after an all morning search,    in the quicksand, sunk up to it's neck and in great  difficulty.

The quicksand has been fenced off so no one will be getting mired in it. 

Abstract:    July 7,  2018,   By   Harrison H.      www.iinni.blogspot.com &  facebook

Thursday, July 5, 2018


FACTS 1943

Wilmington Morning News, Wednesday, June 2 , 1943

David Montcalm, Lewes postman, received official commendations from Assistant
Postmaster General, K. P. Aldrich for “unusual interest” in the postal service.

Montcalm has been disturbed lately because most of the houses on his rout are not numbered
causing delivery problems. At his own expense he has painted numbers on pine boards, and
nailed them to the numberless houses. He said he wanted to get Lewes out of the old horse &
buggy ere when every body knew everybody to the postman.

Lewes postmaster, Alton Brittingham, was told to award Montcalm 200 merits.

Wilmington New Journal, Monday, Feburary 8, 1943

I n most small towns every body knows every body and where they live. The post office
stresses importance of numbering dwellings.

In Lewes, many new families are settling in the community due to the construction of
Fort Miles so every body does not know every body anymore.

David Montcalm, Lewes postman had problems locating new families so he took it upon
himself to number the houses by painting numbers on pine shingles and tacking them to
unmarked houses.

Wilmington New Journal, Tuesday June 1, 1943

David Montcalm, young postman in Lewes received commendation from Post Office
Department for getting the town out of the horse and buggy days by painting numbers on
small pine boards and nailing them to unnumbered homes, all on his own time.
The letter reads “ Representations have been made to the department that you have, at
your own expense, prepared numbered wood strips incident to appropriately numbering
residents and business places in Lewes with a view to insure prompt delviery of the mail.”.

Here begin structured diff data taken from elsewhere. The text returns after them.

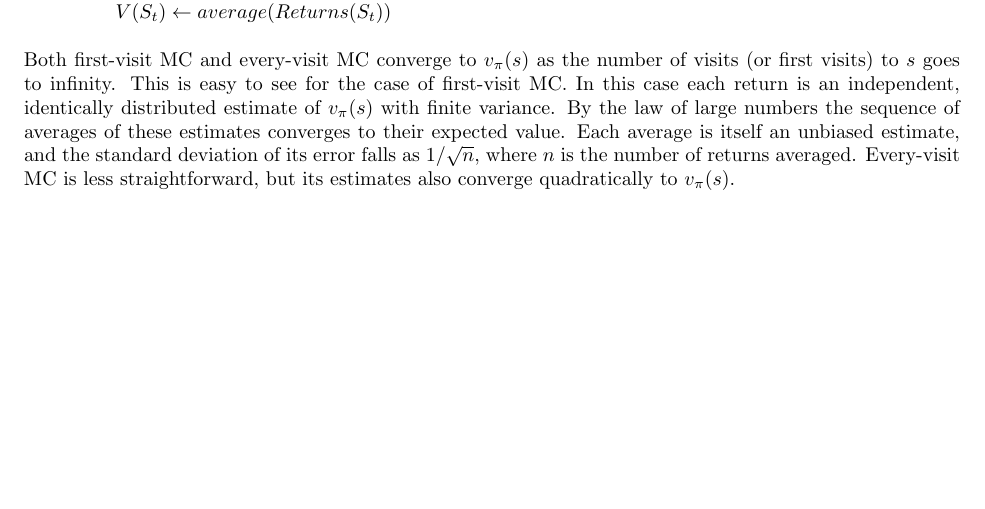
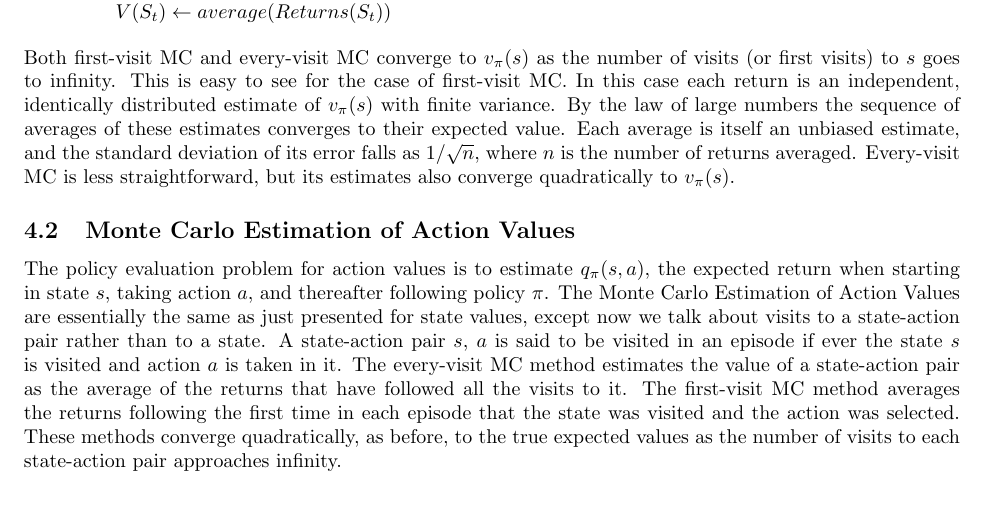
Before and after one commit to chtunsw/ai_notes, a LaTeX document (rl/note/main.tex): part of page 17 of 22 before the commit and part of page 17 of 23 after it, cut so that both start at the same text, the shorter picture padded with empty space. Compiled offline with pdfLaTeX.

Commit message:
Monte Carlo Estimation of Action Values

```diff
--- a/rl/note/main.tex
+++ b/rl/note/main.tex
@@ -887,6 +887,15 @@ By the law of large numbers the sequence of averages of these estimates converge
 and the standard deviation of its error falls as \(1 / \sqrt{n}\), where \(n\) is the number of returns averaged. Every-visit MC is less straightforward,
 but its estimates also converge quadratically to \(v_{\pi}(s)\).
 
+\subsection{Monte Carlo Estimation of Action Values}
+
+\noindent The policy evaluation problem for action values is to estimate \(q_{\pi}(s, a)\), the expected return when starting in state \(s\), taking action \(a\),
+and thereafter following policy \(\pi\). The Monte Carlo Estimation of Action Values are essentially the same as just presented for state values, except now we talk about visits to a state-action pair rather than to a state.
+A state-action pair \(s\), \(a\) is said to be visited in an episode if ever the state \(s\) is visited and action \(a\) is taken in it.
+The every-visit MC method estimates the value of a state-action pair as the average of the returns that have followed all the visits to it.
+The first-visit MC method averages the returns following the first time in each episode that the state was visited and the action was selected.
+These methods converge quadratically, as before, to the true expected values as the number of visits to each state-action pair approaches infinity.
+
 \section{Imitation Learning}
 
 \noindent Imitation learning, also known as learning from demonstration, is a process where an agent learns a new skill or behavior by observing and replicating the actions of others, often an expert. Training data are from expert inputs observations and actions. It assumes data is independently identity distributed, which is different from reinforcement learning. It is supervised learning.
```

You may be assured your efforts are appreciated and accept the commendation of the
postal department therewith.

Abstract: July 5 2018, By Harrison H. www.delmarhstory.blogspot.com for
Facebook comment.